Skip the pictures and return every entry exactly as written.

(Stored data)
++++++++++++++++++++
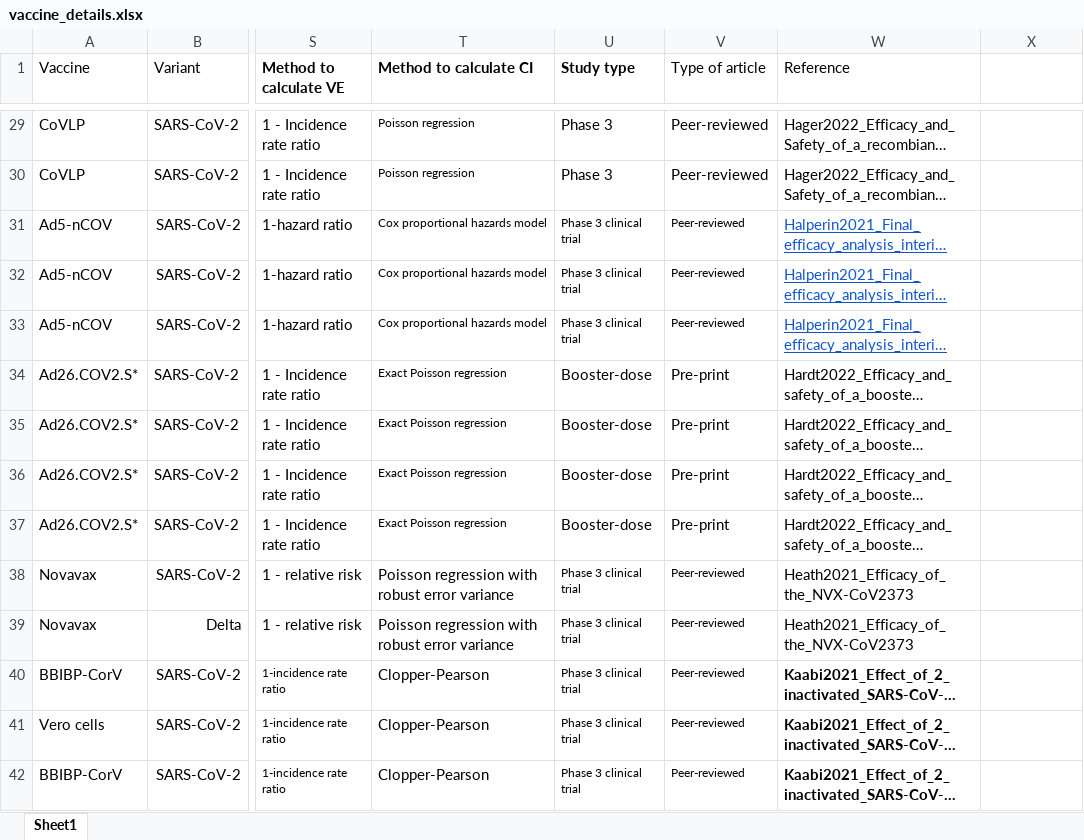
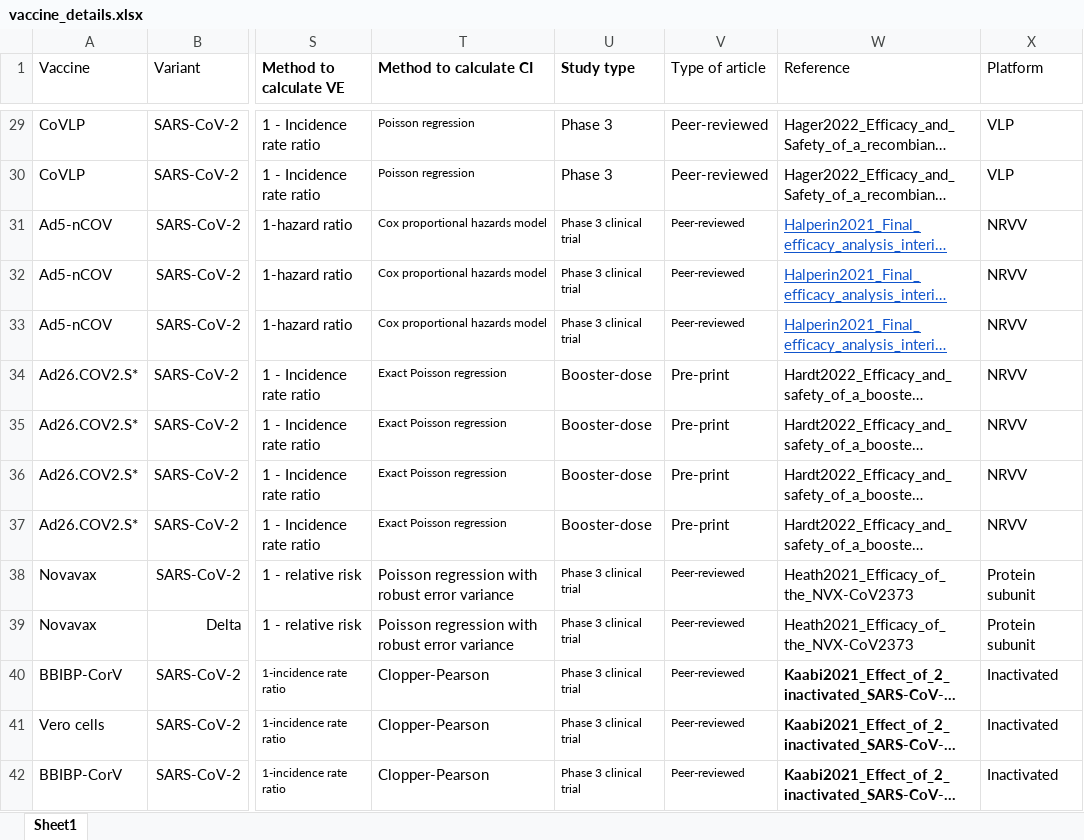
Before and after one commit to nordlinglab/COVID19-VaccinePhase3MetaAnalysis, an Excel workbook: vaccine_details.xlsx, sheet Sheet1, drawn as a sheet; only a part is shown, gaps mark what is left out; long unchanged cells end in …; values as stored, in another font and other column widths than the file's, no borders; the diff covers the shown part only; the diff names each change by its address in the sheet, - before the commit and + after, or states it on an @@ line.

Commit message:
add platform

```diff
--- a/vaccine_details.xlsx (sheet Sheet1)
+++ b/vaccine_details.xlsx (sheet Sheet1)
-X1: (empty)
+X1: Platform
-X29:X30 (Platform): (empty)
+X29:X30 (Platform): VLP
-X31:X37 (Platform): (empty)
+X31:X37 (Platform): NRVV
-X38:X39 (Platform): (empty)
+X38:X39 (Platform): Protein subunit
-X40:X42 (Platform): (empty)
+X40:X42 (Platform): Inactivated
```
Also changed, not shown: 55 edited cells elsewhere in this sheet, rw_vaccine_details.xlsx, 4 other files.
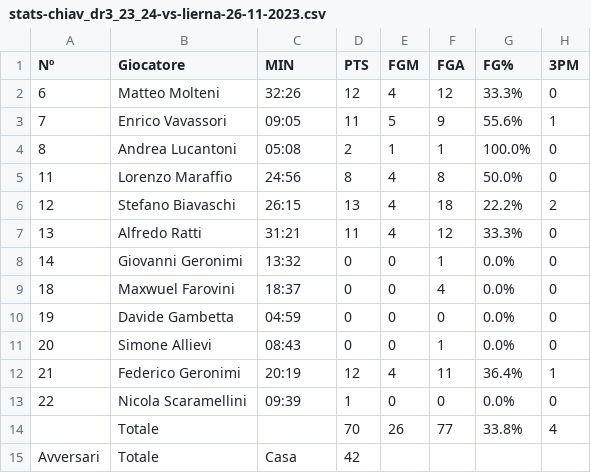
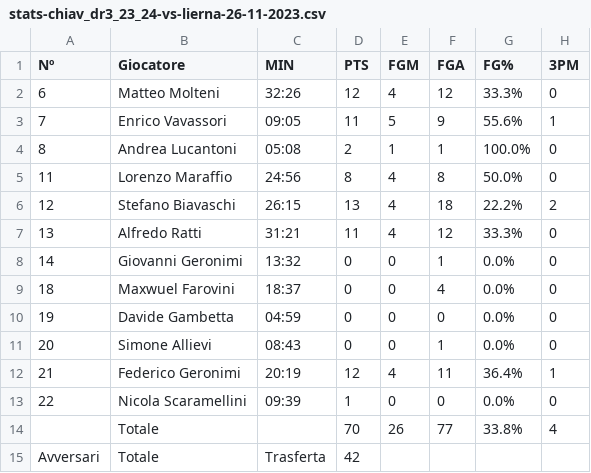
Before and after one commit to stefanobiavaschi/test_streamlit_2, a CSV file: data/stats-chiav_dr3_23_24-vs-lierna-26-11-2023.csv, drawn as a sheet; only a part is shown; the diff names each change by its address in the sheet, - before the commit and + after, or states it on an @@ line.

Commit message:
trasf

```diff
--- a/data/stats-chiav_dr3_23_24-vs-lierna-26-11-2023.csv
+++ b/data/stats-chiav_dr3_23_24-vs-lierna-26-11-2023.csv
-C15 (MIN): Casa
+C15 (MIN): Trasferta
```
Also changed, not shown: data/stats-chiav_u17_23_24-vs-costa_bianco-26-11-2023.csv.
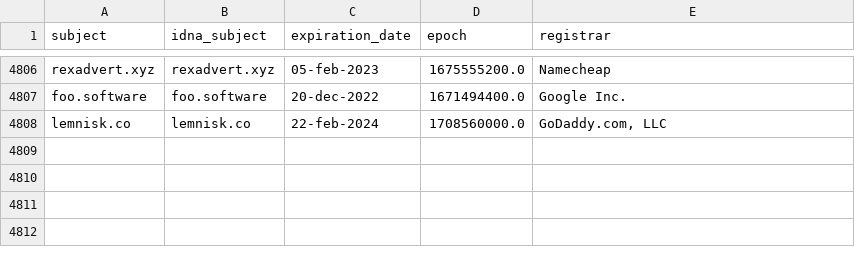
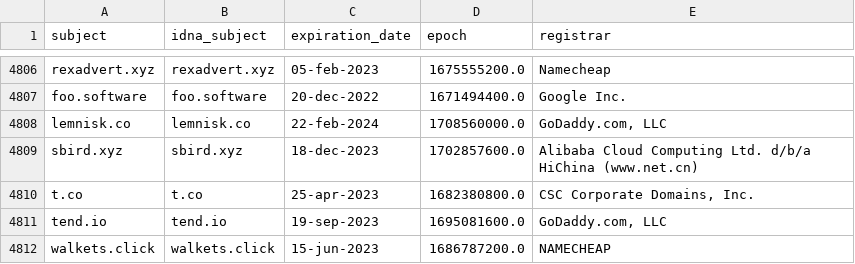
Before and after one commit to dead-hosts/hosts_web_yoyo.org, a CSV file: .pyfunceble/whois.csv, drawn as a sheet; only a part is shown, gaps mark what is left out; the diff names each change by its address in the sheet, - before the commit and + after, or states it on an @@ line.

```diff
--- a/.pyfunceble/whois.csv
+++ b/.pyfunceble/whois.csv
+row 4809: sbird.xyz | sbird.xyz | 18-dec-2023 | 1702857600.0 | Alibaba Cloud Computing Ltd. d/b/a HiChina (www.net.cn)
+row 4810: t.co | t.co | 25-apr-2023 | 1682380800.0 | CSC Corporate Domains, Inc.
+row 4811: tend.io | tend.io | 19-sep-2023 | 1695081600.0 | GoDaddy.com, LLC
+row 4812: walkets.click | walkets.click | 15-jun-2023 | 1686787200.0 | NAMECHEAP
```
Also changed, not shown: .pyfunceble/inactive.csv, 15 other files.
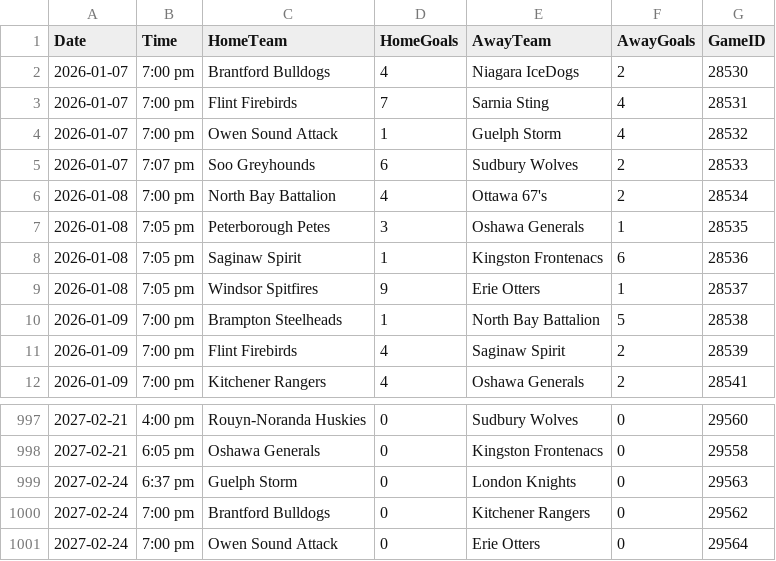
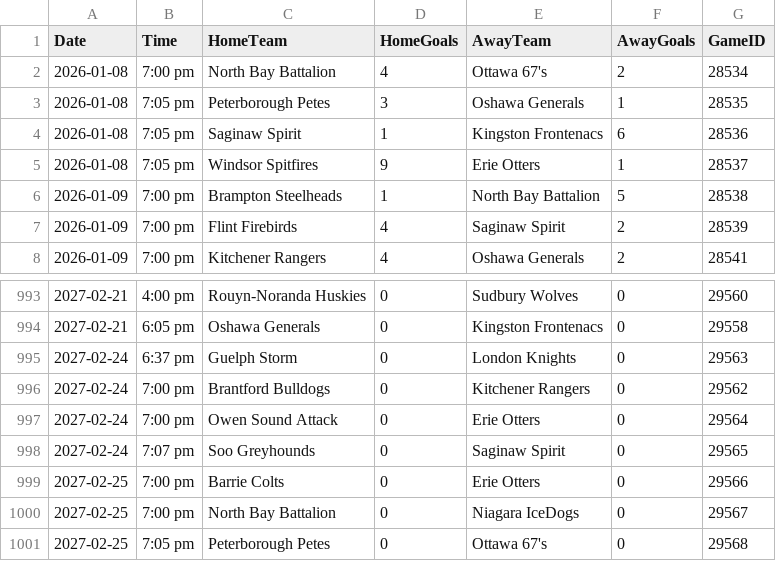
Before and after one commit to InsightDynamics/OHLStatHub, a CSV file: docs/OHL_SCHEDULE/OHL_Schedule_2024_2025.csv, drawn as a sheet; only a part is shown, gaps mark what is left out.

```diff
--- a/docs/OHL_SCHEDULE/OHL_Schedule_2024_2025.csv
+++ b/docs/OHL_SCHEDULE/OHL_Schedule_2024_2025.csv
@@ -1,6 +1,2 @@
 Date,Time,HomeTeam,HomeGoals,AwayTeam,AwayGoals,GameID
-2026-01-07,7:00 pm,Brantford Bulldogs,4,Niagara IceDogs,2,28530
-2026-01-07,7:00 pm,Flint Firebirds,7,Sarnia Sting,4,28531
-2026-01-07,7:00 pm,Owen Sound Attack,1,Guelph Storm,4,28532
-2026-01-07,7:07 pm,Soo Greyhounds,6,Sudbury Wolves,2,28533
 2026-01-08,7:00 pm,North Bay Battalion,4,Ottawa 67's,2,28534
@@ -1001 +997,5 @@ Date,Time,HomeTeam,HomeGoals,AwayTeam,AwayGoals,GameID
 2027-02-24,7:00 pm,Owen Sound Attack,0,Erie Otters,0,29564
+2027-02-24,7:07 pm,Soo Greyhounds,0,Saginaw Spirit,0,29565
+2027-02-25,7:00 pm,Barrie Colts,0,Erie Otters,0,29566
+2027-02-25,7:00 pm,North Bay Battalion,0,Niagara IceDogs,0,29567
+2027-02-25,7:05 pm,Peterborough Petes,0,Ottawa 67's,0,29568
```
Also changed, not shown: 4 other files.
++++++++++++++++++++
## Problem solution
Before and after one commit to nordlinglab/COVID19-VaccinePhase3MetaAnalysis, an Excel workbook: vaccine_details.xlsx, sheet Sheet1, drawn as a sheet; only a part is shown, gaps mark what is left out; long unchanged cells end in …; values as stored, in another font and other column widths than the file's, no borders; the diff covers the shown part only; the diff names each change by its address in the sheet, - before the commit and + after, or states it on an @@ line.

Commit message:
add platform

```diff
--- a/vaccine_details.xlsx (sheet Sheet1)
+++ b/vaccine_details.xlsx (sheet Sheet1)
-X1: (empty)
+X1: Platform
-X29:X30 (Platform): (empty)
+X29:X30 (Platform): VLP
-X31:X37 (Platform): (empty)
+X31:X37 (Platform): NRVV
-X38:X39 (Platform): (empty)
+X38:X39 (Platform): Protein subunit
-X40:X42 (Platform): (empty)
+X40:X42 (Platform): Inactivated
```
Also changed, not shown: 55 edited cells elsewhere in this sheet, rw_vaccine_details.xlsx, 4 other files.
Before and after one commit to stefanobiavaschi/test_streamlit_2, a CSV file: data/stats-chiav_dr3_23_24-vs-lierna-26-11-2023.csv, drawn as a sheet; only a part is shown; the diff names each change by its address in the sheet, - before the commit and + after, or states it on an @@ line.

Commit message:
trasf

```diff
--- a/data/stats-chiav_dr3_23_24-vs-lierna-26-11-2023.csv
+++ b/data/stats-chiav_dr3_23_24-vs-lierna-26-11-2023.csv
-C15 (MIN): Casa
+C15 (MIN): Trasferta
```
Also changed, not shown: data/stats-chiav_u17_23_24-vs-costa_bianco-26-11-2023.csv.
Before and after one commit to dead-hosts/hosts_web_yoyo.org, a CSV file: .pyfunceble/whois.csv, drawn as a sheet; only a part is shown, gaps mark what is left out; the diff names each change by its address in the sheet, - before the commit and + after, or states it on an @@ line.

```diff
--- a/.pyfunceble/whois.csv
+++ b/.pyfunceble/whois.csv
+row 4809: sbird.xyz | sbird.xyz | 18-dec-2023 | 1702857600.0 | Alibaba Cloud Computing Ltd. d/b/a HiChina (www.net.cn)
+row 4810: t.co | t.co | 25-apr-2023 | 1682380800.0 | CSC Corporate Domains, Inc.
+row 4811: tend.io | tend.io | 19-sep-2023 | 1695081600.0 | GoDaddy.com, LLC
+row 4812: walkets.click | walkets.click | 15-jun-2023 | 1686787200.0 | NAMECHEAP
```
Also changed, not shown: .pyfunceble/inactive.csv, 15 other files.
Before and after one commit to InsightDynamics/OHLStatHub, a CSV file: docs/OHL_SCHEDULE/OHL_Schedule_2024_2025.csv, drawn as a sheet; only a part is shown, gaps mark what is left out.

```diff
--- a/docs/OHL_SCHEDULE/OHL_Schedule_2024_2025.csv
+++ b/docs/OHL_SCHEDULE/OHL_Schedule_2024_2025.csv
@@ -1,6 +1,2 @@
 Date,Time,HomeTeam,HomeGoals,AwayTeam,AwayGoals,GameID
-2026-01-07,7:00 pm,Brantford Bulldogs,4,Niagara IceDogs,2,28530
-2026-01-07,7:00 pm,Flint Firebirds,7,Sarnia Sting,4,28531
-2026-01-07,7:00 pm,Owen Sound Attack,1,Guelph Storm,4,28532
-2026-01-07,7:07 pm,Soo Greyhounds,6,Sudbury Wolves,2,28533
 2026-01-08,7:00 pm,North Bay Battalion,4,Ottawa 67's,2,28534
@@ -1001 +997,5 @@ Date,Time,HomeTeam,HomeGoals,AwayTeam,AwayGoals,GameID
 2027-02-24,7:00 pm,Owen Sound Attack,0,Erie Otters,0,29564
+2027-02-24,7:07 pm,Soo Greyhounds,0,Saginaw Spirit,0,29565
+2027-02-25,7:00 pm,Barrie Colts,0,Erie Otters,0,29566
+2027-02-25,7:00 pm,North Bay Battalion,0,Niagara IceDogs,0,29567
+2027-02-25,7:05 pm,Peterborough Petes,0,Ottawa 67's,0,29568
```
Also changed, not shown: 4 other files.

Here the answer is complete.